The new service is called "Nuro" and is available to homes, apartments, and small businesses in Tokyo and six surrounding prefectures for $51 per month, with a two-year contract, and a $535.49 installation fee, which is currently being waved for people who apply online. The price includes the rental of an optical network unit.
Xbox Live suffered an outage over the weekend, with thousands of users reporting various issues when trying to sign onto the service. The problem is, the outage came and ruined gamers' weekends, yet again.
The outage took out most of the Xbox 360's functions, including Netflix, HBO Go, Hulu and YouTube - not to mention the thousands of games that Xbox Live Gold subscribers love to, and pay to, play. The service is now working, but it should serve everyone - I'm looking at you, Microsoft - as a stark reminder of the dark path that is always-online consoles.
Sure, we (see: most of the first world) have Internet access, but it does go out from time to time. So do the services themselves, in this case: Xbox Live - and when it does, those thousand-dollar (console + games + Xbox Live Gold access) devices are rendered next to useless. Expensive, Internet-less paperweights. Microsoft, see the light please, before it is too late.
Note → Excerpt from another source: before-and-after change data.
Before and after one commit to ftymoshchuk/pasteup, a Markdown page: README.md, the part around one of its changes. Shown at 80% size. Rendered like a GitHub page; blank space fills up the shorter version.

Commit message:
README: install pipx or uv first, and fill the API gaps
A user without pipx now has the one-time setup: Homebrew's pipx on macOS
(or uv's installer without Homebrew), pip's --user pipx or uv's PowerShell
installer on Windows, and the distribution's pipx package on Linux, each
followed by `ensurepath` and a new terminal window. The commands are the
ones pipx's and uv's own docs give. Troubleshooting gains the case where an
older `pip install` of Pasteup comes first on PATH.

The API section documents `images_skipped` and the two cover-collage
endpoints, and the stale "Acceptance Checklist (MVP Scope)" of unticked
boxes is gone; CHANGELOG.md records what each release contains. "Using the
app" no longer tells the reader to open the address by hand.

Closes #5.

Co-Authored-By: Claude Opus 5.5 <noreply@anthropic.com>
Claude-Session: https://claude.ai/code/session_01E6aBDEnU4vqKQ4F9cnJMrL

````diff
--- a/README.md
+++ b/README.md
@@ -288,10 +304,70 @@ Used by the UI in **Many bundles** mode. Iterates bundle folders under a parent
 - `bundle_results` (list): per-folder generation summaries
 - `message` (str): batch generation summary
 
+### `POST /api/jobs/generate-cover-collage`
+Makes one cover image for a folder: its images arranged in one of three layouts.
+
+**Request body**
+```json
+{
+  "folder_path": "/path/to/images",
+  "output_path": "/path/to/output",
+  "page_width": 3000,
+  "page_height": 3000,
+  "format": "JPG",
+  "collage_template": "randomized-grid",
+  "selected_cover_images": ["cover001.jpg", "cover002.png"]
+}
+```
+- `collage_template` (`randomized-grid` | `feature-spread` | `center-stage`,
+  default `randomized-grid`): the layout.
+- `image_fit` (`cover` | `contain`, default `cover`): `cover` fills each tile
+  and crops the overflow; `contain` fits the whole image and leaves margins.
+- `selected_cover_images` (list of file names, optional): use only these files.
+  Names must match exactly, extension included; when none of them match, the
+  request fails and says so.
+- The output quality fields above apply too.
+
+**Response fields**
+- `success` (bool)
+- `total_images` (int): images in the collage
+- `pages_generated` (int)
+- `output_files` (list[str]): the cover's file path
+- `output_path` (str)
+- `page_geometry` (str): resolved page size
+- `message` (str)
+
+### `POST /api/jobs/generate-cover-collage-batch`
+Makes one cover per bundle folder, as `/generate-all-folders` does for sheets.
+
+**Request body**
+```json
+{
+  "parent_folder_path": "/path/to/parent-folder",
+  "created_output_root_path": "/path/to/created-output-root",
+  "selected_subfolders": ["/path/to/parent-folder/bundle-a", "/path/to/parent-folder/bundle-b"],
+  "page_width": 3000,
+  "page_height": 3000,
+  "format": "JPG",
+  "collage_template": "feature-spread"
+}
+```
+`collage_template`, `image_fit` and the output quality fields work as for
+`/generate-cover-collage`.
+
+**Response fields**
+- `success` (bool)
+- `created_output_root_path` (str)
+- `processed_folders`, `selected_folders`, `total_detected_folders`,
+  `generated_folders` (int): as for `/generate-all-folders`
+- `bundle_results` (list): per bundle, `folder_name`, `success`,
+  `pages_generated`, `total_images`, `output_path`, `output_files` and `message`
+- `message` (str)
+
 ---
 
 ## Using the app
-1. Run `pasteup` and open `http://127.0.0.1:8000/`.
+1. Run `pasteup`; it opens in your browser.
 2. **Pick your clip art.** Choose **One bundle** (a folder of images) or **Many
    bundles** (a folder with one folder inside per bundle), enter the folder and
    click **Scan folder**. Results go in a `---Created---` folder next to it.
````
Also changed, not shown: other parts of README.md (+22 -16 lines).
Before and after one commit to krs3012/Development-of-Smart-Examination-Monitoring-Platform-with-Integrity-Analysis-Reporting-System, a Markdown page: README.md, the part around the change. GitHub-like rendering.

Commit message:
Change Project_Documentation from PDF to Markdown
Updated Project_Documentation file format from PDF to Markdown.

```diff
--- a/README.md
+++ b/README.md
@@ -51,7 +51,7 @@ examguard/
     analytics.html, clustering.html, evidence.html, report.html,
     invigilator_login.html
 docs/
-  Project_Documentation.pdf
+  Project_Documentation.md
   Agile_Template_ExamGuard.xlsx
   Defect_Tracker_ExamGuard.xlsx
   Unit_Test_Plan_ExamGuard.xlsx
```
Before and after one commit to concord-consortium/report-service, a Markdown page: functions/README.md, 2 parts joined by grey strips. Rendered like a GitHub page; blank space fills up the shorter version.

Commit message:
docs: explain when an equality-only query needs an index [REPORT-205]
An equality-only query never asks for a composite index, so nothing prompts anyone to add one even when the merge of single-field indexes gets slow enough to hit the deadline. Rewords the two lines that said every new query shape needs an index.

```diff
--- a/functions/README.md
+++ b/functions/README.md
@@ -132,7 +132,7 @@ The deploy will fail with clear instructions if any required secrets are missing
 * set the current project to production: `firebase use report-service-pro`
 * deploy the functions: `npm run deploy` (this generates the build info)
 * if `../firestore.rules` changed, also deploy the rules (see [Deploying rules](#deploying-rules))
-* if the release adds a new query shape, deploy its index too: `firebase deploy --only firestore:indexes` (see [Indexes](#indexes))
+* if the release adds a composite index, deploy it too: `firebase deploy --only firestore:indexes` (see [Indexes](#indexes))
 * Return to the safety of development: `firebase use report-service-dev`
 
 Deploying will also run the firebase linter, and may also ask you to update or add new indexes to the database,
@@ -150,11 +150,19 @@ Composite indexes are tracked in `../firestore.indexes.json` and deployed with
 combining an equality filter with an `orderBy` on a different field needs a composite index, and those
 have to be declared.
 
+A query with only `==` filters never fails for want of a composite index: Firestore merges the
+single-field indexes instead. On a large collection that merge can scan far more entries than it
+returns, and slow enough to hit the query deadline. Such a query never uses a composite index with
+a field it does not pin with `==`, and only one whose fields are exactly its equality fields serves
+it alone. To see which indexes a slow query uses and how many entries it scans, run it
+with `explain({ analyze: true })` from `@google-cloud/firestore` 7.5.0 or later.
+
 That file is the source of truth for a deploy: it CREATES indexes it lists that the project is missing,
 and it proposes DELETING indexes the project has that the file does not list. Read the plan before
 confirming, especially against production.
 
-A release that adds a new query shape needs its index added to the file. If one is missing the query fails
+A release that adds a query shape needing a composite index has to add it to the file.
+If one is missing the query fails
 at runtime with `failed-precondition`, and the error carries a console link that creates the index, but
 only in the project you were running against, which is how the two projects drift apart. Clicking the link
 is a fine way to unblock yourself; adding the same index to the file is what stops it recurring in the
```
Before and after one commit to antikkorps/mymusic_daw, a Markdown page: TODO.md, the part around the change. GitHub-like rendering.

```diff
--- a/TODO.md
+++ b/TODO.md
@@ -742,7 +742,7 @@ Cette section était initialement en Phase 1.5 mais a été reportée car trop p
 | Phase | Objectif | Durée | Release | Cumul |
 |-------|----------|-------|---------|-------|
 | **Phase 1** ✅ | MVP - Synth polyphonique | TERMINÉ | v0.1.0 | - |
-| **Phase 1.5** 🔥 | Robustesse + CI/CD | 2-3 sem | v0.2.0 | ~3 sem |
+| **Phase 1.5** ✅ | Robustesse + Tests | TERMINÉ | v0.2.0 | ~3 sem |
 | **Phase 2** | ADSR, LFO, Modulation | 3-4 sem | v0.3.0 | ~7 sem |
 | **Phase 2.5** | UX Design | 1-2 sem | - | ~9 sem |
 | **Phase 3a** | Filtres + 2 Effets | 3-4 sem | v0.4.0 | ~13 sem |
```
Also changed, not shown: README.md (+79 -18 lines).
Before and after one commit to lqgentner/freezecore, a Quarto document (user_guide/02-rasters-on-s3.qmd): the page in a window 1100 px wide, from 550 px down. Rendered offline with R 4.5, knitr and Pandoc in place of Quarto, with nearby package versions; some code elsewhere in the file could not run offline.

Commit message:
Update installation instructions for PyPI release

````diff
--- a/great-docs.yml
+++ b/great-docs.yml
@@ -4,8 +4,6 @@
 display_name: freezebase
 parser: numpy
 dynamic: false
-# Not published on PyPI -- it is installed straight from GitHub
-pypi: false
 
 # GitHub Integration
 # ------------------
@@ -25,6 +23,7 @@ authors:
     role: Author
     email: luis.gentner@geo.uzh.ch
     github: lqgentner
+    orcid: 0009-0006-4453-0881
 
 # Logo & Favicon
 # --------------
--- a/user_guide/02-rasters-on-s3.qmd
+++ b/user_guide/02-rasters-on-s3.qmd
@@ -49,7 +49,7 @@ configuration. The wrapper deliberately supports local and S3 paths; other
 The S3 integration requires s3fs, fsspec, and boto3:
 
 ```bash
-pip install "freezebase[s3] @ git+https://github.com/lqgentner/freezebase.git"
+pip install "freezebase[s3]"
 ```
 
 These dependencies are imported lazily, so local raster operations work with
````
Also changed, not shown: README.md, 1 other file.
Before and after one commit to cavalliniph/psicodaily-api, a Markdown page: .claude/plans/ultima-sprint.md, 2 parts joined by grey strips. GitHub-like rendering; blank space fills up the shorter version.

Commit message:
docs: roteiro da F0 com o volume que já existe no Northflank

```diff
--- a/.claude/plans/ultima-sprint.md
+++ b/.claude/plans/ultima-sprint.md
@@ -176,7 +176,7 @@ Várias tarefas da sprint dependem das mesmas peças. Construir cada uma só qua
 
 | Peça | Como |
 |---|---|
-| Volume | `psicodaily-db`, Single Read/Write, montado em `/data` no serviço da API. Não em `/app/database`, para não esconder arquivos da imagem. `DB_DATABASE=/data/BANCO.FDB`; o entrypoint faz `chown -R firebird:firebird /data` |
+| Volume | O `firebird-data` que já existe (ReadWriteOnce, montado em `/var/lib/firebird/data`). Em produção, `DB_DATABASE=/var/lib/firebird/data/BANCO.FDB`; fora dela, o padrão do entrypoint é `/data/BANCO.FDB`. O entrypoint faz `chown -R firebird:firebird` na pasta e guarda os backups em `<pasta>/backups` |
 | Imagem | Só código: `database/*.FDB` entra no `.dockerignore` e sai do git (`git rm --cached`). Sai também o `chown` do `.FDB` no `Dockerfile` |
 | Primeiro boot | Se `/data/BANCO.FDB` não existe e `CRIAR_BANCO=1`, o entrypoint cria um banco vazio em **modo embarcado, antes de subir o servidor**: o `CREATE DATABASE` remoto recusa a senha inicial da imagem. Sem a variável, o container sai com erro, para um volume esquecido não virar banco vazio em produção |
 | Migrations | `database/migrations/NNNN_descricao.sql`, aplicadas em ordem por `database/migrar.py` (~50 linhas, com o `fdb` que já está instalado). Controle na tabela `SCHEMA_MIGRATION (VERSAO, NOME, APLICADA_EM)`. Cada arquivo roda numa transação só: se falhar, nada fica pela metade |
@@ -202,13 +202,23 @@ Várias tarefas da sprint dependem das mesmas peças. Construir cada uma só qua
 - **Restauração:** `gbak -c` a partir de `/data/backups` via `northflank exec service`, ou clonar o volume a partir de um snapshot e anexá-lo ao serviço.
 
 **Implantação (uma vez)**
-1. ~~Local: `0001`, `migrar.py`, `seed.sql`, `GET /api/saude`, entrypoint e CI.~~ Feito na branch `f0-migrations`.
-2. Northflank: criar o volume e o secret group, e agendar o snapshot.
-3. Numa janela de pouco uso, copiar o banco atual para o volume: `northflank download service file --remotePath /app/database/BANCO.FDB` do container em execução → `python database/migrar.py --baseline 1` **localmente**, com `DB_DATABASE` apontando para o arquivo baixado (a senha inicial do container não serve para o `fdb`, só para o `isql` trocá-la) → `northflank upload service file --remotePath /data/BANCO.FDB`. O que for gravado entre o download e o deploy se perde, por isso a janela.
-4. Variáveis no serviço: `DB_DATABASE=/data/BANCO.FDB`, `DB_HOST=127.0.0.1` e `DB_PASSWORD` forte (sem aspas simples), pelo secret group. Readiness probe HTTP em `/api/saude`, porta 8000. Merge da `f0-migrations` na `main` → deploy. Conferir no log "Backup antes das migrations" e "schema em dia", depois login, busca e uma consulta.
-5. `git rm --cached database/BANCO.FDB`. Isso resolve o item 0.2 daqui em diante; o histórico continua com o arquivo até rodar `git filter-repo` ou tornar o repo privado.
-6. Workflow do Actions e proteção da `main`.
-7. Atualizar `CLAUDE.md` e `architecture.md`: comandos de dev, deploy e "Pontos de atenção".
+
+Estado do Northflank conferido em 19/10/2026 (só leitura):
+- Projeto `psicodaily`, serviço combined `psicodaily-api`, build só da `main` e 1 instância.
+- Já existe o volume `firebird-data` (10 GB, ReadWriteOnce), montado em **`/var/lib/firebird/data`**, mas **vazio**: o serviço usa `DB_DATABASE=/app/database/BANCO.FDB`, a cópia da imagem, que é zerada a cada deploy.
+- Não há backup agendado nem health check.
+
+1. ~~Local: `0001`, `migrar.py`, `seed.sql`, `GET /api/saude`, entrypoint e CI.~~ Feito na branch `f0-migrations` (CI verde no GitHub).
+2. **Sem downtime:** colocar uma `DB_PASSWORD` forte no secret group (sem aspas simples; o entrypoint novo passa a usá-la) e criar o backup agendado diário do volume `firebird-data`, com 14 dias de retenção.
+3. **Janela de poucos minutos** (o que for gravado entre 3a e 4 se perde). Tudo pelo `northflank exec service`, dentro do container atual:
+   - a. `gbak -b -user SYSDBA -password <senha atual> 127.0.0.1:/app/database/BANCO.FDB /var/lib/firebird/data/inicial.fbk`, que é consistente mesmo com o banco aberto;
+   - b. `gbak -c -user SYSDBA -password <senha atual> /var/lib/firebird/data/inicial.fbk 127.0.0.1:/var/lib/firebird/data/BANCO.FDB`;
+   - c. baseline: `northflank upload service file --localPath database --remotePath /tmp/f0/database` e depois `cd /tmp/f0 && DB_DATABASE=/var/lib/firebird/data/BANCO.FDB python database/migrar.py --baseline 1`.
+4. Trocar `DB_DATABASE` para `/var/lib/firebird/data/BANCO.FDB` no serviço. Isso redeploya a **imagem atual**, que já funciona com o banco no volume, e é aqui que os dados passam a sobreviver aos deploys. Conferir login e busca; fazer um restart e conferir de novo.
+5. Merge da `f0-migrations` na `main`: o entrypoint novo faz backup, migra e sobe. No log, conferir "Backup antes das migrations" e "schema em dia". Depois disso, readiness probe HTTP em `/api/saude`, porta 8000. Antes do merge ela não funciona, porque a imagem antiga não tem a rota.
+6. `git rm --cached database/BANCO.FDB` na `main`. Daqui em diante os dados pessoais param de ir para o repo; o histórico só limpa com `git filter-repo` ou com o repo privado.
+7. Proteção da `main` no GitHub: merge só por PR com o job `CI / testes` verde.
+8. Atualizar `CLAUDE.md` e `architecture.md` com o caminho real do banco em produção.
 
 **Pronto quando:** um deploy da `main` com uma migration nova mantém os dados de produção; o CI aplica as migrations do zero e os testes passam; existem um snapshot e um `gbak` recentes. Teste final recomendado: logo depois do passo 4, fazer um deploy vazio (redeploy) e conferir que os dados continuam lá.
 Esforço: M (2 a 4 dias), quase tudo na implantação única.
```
According to a document obtained by PhoneArena, Sprint will be rolling out LTE to 21 new markets tomorrow, April 12. Sprint has said that the roll out in Los Angeles will be more of a soft roll out as they continue to test bits and pieces much like the San Francisco roll out has taken place.
The markets below are said to be receiving LTE tomorrow:
- California: Los Angeles, Contra Costa County
- Florida: Palm Bay, Port St. Lucie, West Palm Beach
- Indiana: Bloomington and Lafayette
- Illinois: Rochelle
- Minnesota: Mankato-North Mankato
- Missouri: Joplin
- North Carolina: Charlotte, Shelby, Albemarle, Sailsbury, Lincolnton
- Tennessee: Memphis, Greenville, Tullahoma
- Texas: Denison, Kerrville
- Virginia: Norfolk-Virginia Beach-Newport News
The document says that users will be able to enjoy download speeds of 6-8 Mbps down and 2-3 Mbps up. Of course, to use LTE, you'll need an LTE compatible Sprint device such as the LG Optimus G, Samsung Galaxy S III, Samsung Galaxy Note II, or Apple iPhone 5. I'm still waiting for LTE to come to a city near me.
Verizon CEO takes credit for LTE-capable iPhone, states that video streaming accounts for 50% of their traffic
Verizon's chief executive has come out swinging, saying that video streaming now accounts for 50% of Verizon's traffic. Verizon CEO, Lowell McAdam, was speaking at the National Association of Broadcasters, when he said that his company's investment in their LTE network has benefited their customers, making high-quality streaming video possible.
He also said that with 3G you could only watch small video clips that require heaps of buffering, but with 4G LTE there are endless possibilities. The network believes that streaming video will continue to be popular with customers, and that by 2017 it could consume two-thirds of all traffic on the Verizon network.
Google's rollout of their gigabit broadband Internet service, Google Fiber, has cost the Mountain View-based company around $100 million so far. We've now got Carlos Kirjner and Ram Parameswaran of Bernstein Research estimating that the gigabit Internet rollout has cost Google $94 million total so far.
The estimate that Google have spent $42 million in Kansas and $52 million in Missouri. The analysts have the idea that the Austin rollout will cost around the same amount as the Kansas City, but they have remained skeptical on a nationwide build out. They added:
We remain skeptical that Google will find a scalable and economically feasible model to extend its build out to a large portion of the US, as costs would be substantial, regulatory and competitive barriers material, and in the end the effort would have limited impact on the global trajectory of the business.